A few months ago, my husband and I met with our insurance agent. We reviewed all our current policies including our life insurance and, in light of the collision that killed two of our children, updated our beneficiaries.
We also purchased additional life insurance and during the course of the “insurability interview” (at least that’s what I call it) we were asked if we participate in any “risky” activities. Imagine my raised eyebrows! “Such as . . . “, I responded. “Oh, you know, car racing, extreme skiing”, or something like that was the response. “Uh, no” was the answer of course.

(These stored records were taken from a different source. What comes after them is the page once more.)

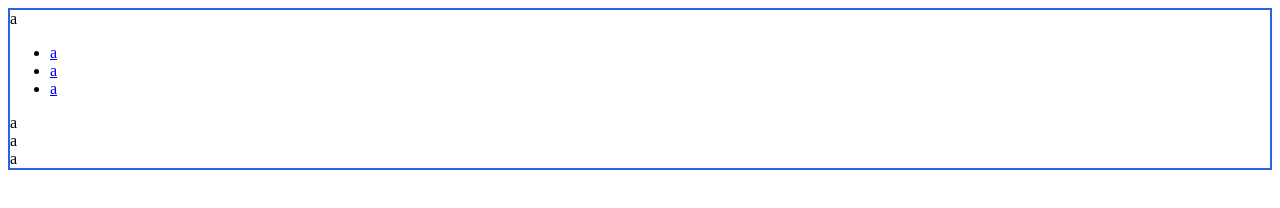
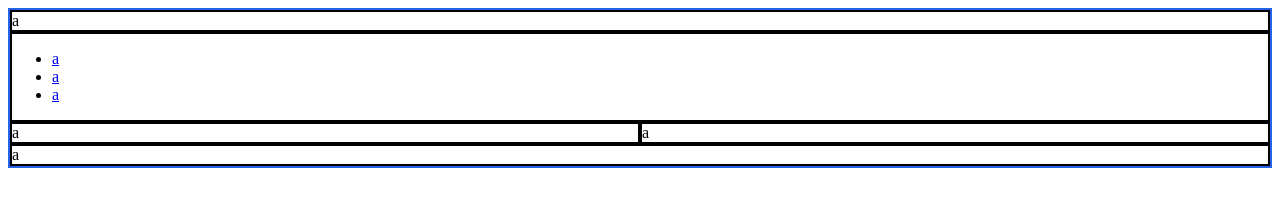
Before and after one commit to Szidee/webshop2, a plain HTML site: page kosar.html in a window 1280 px wide. Drawn offline with Linux system fonts and the light colour scheme.

Commit message:
gridekellrendezes

```diff
--- a/kosar.css
+++ b/kosar.css
@@ -1,18 +1,29 @@
 main {
     border: 2px solid #2563eb;
+    display: grid;
+    grid-template-columns: 1fr 1fr;
+    grid-template-areas: "h h"
+                         "n n"
+                         "ar as"
+                         "f f";
 }
 header {
     grid-area: h;
+    border: 2px solid black;
 }
 nav {
     grid-area: n;
+    border: 2px solid black;
 }
 article {
     grid-area: ar;
+    border: 2px solid black;
 }
 aside {
     grid-area: as;
+    border: 2px solid black;
 }
 footer {
     grid-area: f;
+    border: 2px solid black;
 }
```
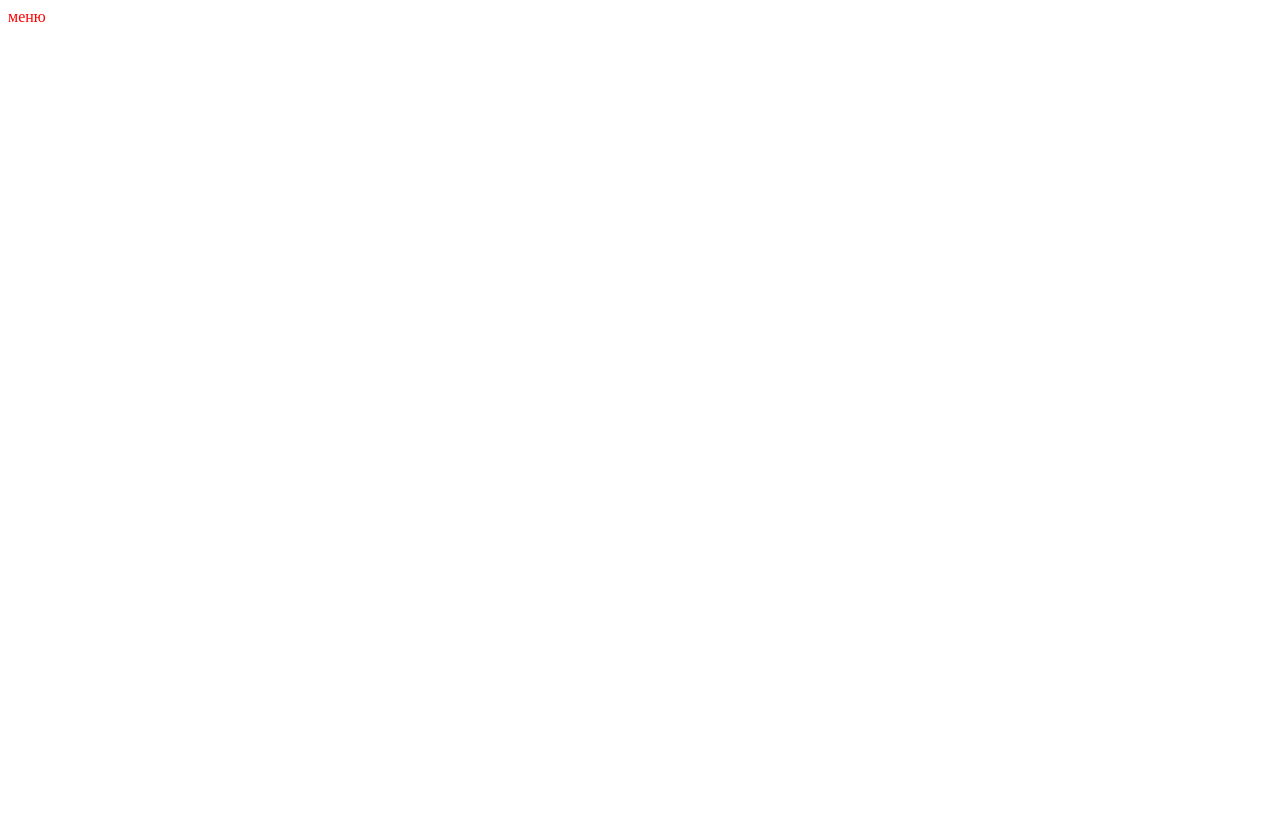
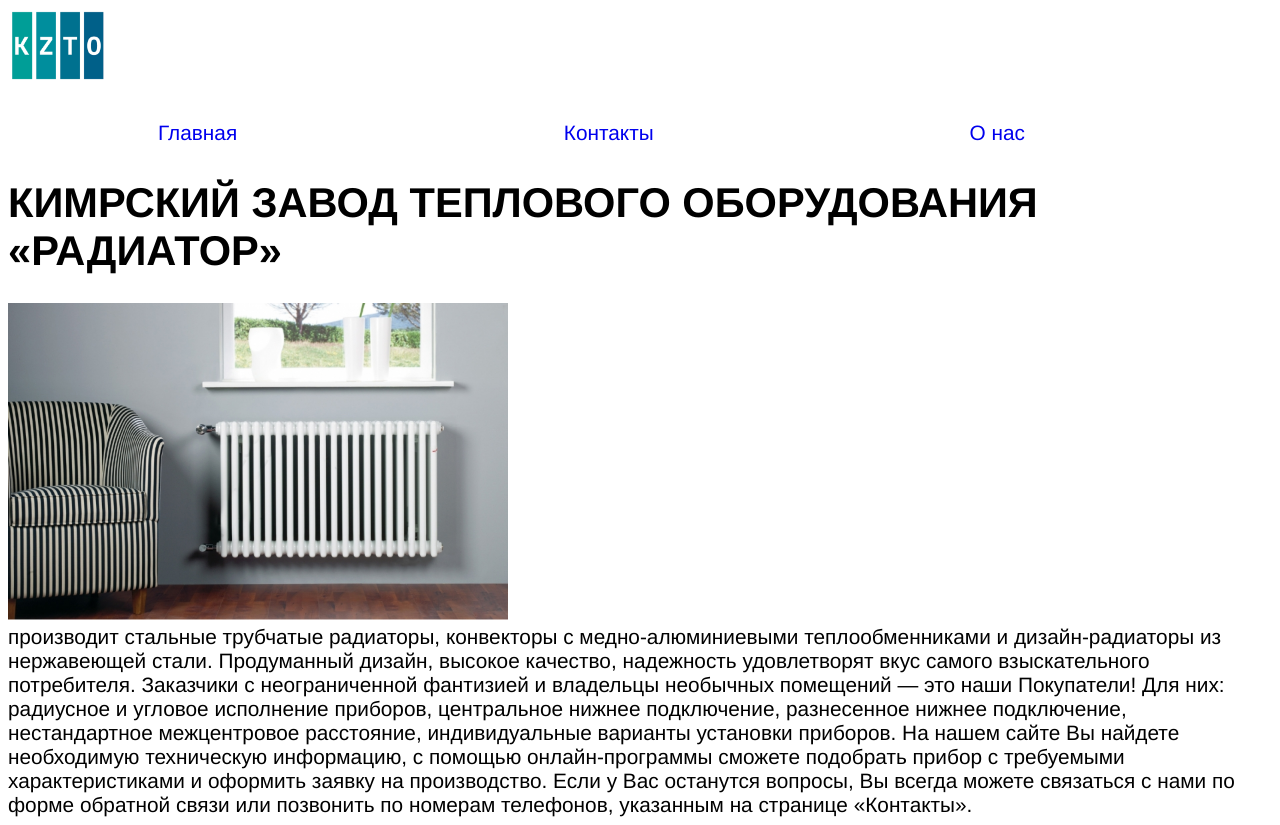
Before and after one commit to Belov1337/Site, a plain HTML site: page index.html in a window 1280 px wide. Before the commit the page ends 800 px from the top, so only its background shows below. Drawn offline with Linux system fonts and the light colour scheme.

Commit message:
shablon
вставил лого, сделал верхнее меню, добавил  картинку и текст

```diff
--- a/assets/css/style.scss
+++ b/assets/css/style.scss
@@ -1,3 +1,56 @@
 header {
-    color : #f00;
+    color : rgb(0, 0, 0);
 }
+$font-stack:    Helvetica, sans-serif;
+$primary-color: rgb(0, 0, 0);
+
+body {
+  font: 130% $font-stack;
+  color: $primary-color;
+}
+img {
+    width: 100px;
+}
+nav {
+    ul {
+      margin: 0;
+      padding: 0;
+      list-style: none;
+    }
+
+    li { display: inline-block;
+
+    }
+
+    a {
+      display: block;
+      padding: 6px 150px;
+      width: 100px;
+      text-decoration: none;
+    }
+  }
+  .service {
+    display: flex;
+    justify-content: space-between;
+
+    &-wrapper{
+      background-color: #f5f5f5;
+    }
+
+    &__item{
+      text-align: center;
+     }
+
+    &__img {
+      margin-bottom: 50px;
+     }
+
+    &__text {
+      color: #1c1c1c;
+      line-height: (22 / 16);
+
+    &_bold {
+      font-weight: 700;
+    }
+   }
+ }
--- a/index.html
+++ b/index.html
@@ -7,7 +7,37 @@
     <title>Document</title>
     <link rel="stylesheet" href="assets/css/style.css">
 </head>
+<img class = "logo" src="assets/img/kzto_logotip.png">
+<h1></h1>
 <body>
-    <header>меню</header>
+
+    <header>
+        <nav class="main-menu">
+        <ul>
+            <li>
+                <a href="syte.html">Главная</a>
+                    </li>
+            <li>
+                <a href="#">Контакты</a>
+                    </li>
+            <li>
+                <a href="#">О нас</a>
+                    </li>
+            <li>
+        </ul>
+    </nav>
+</header>
+    <h1>КИМРСКИЙ ЗАВОД ТЕПЛОВОГО ОБОРУДОВАНИЯ «РАДИАТОР» </h1>
+    <img src="assets/img/66497-3.jfif" width="500">
+<div class="bro">
+производит стальные трубчатые радиаторы, конвекторы с медно-алюминиевыми теплообменниками и дизайн-радиаторы из нержавеющей стали.
+Продуманный дизайн, высокое качество, надежность удовлетворят вкус самого взыскательного потребителя.
+Заказчики с неограниченной фантизией и владельцы необычных помещений — это наши Покупатели! Для них: радиусное и угловое исполнение приборов, центральное нижнее подключение, разнесенное нижнее подключение, нестандартное межцентровое расстояние, индивидуальные варианты установки приборов.
+На нашем сайте Вы найдете необходимую техническую информацию, с помощью онлайн-программы сможете подобрать прибор с требуемыми характеристиками и оформить заявку на производство.
+Если у Вас останутся вопросы, Вы всегда можете связаться с нами по форме обратной связи или позвонить по номерам телефонов, указанным на странице «Контакты».
+</div>
+
+
+
 </body>
 </html>
```
Also changed, not shown: assets/css/style.css, assets/img/66497-3.jfif (added), assets/img/kzto_logotip.png (added), 1 other file.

Our insurance agent unknowingly planted a seed that day. A few weeks later I looked over at David as we sat at a red light and reminded him of that conversation then told him, “Ever since Matt mentioned car racing I’ve had this desire to get behind the wheel and drive really fast.” David just laughed at me and I laughed too. Wouldn’t it be ironic to have your insurance agent inadvertently encourage his customer to participate in behavior he was, in effect, insuring against?
You’d think, being involved in a double-fatality car accident would put a bit of a damper on the desire to drive really fast, but you’d be wrong. For one thing, I really didn’t see the accident happening. I was reading and completely unaware of what would befall us until happened. Now, an actual wreck, that would probably toss me into a full-blown PTSD attack, not the driving itself.
Every time I buckle up and point my car down Highway 102 toward JBU, I anticipate flying down the twisting, turning two lane stretch between Centerton and Gentry with the radio cranked up – loud!
I virtually itch with the desire to push my foot to the floorboard of my souped-up Toyota Camary (sarcasm alert) and fly down that twisting, turning highway.
But shoot, I’ve always been a practical kind of girl. In fact I think I was born with a forty year-old brain, and practicality constrains every latent, adrenaline-fueled, fantasy that flashes through my mid-life crisis driven soul, leaving me regretting the fact that I missed out on my opportunity to experience and enjoy a misspent youth! Oh to rewind the clock! What different choices might I have made if I had known this day was coming?
I wish I had the opportunity to participate in martial arts, to spend copious amounts of time on the gun range, to be trained to race cars, drive defensively, to zip line and hang glide and even jump from a parachute packed plane – No Adult Diapers Required!
I’d choose to embrace adrenaline and eschew safety. I’d choose to live wide open, if I could do it all again. And I’d also choose David and Cole, Bethany, Gracen and Katie all over again – heartbreak be dammed! For there is not one thing I’d choose to undo about my family in order to avoid the assault of death and disease in my life, because all the adventure and excitement risky business promises in no way compares to the riches of human relationships. I may regret missed adventures but the only regret of any consequence I have in regards to my family is a lack of health and a lack of time – neither of which I ever had any personal control over.
So, as much as I might itch to fly down highway 102, leaning into the curves and blasting down the straightaways, it’s highly unlikely that I will ever actually cut loose and do it. (Well, not the way I’d really like to anyway). I still have important relationships here to enjoy – and no amount of adventure and adrenaline is worth the price some other unsuspecting family might have to pay should I selfishly choose to ignore the risk to other drivers on the road one day and open that throttle up and fly.
Nope – that kind of excitement and adventure is what fiction is all about. So I’ll just have to charge up the ereader or raid the Redbox and live vicariously through the characters within and hope that, as Randy Alcorn seems to believe, the new Heaven is a redeemed earth, and I’ll have all of eternity to bring glory to my Savior by fully enjoying His unblemished creation. That’s my story and I’m sticking to it!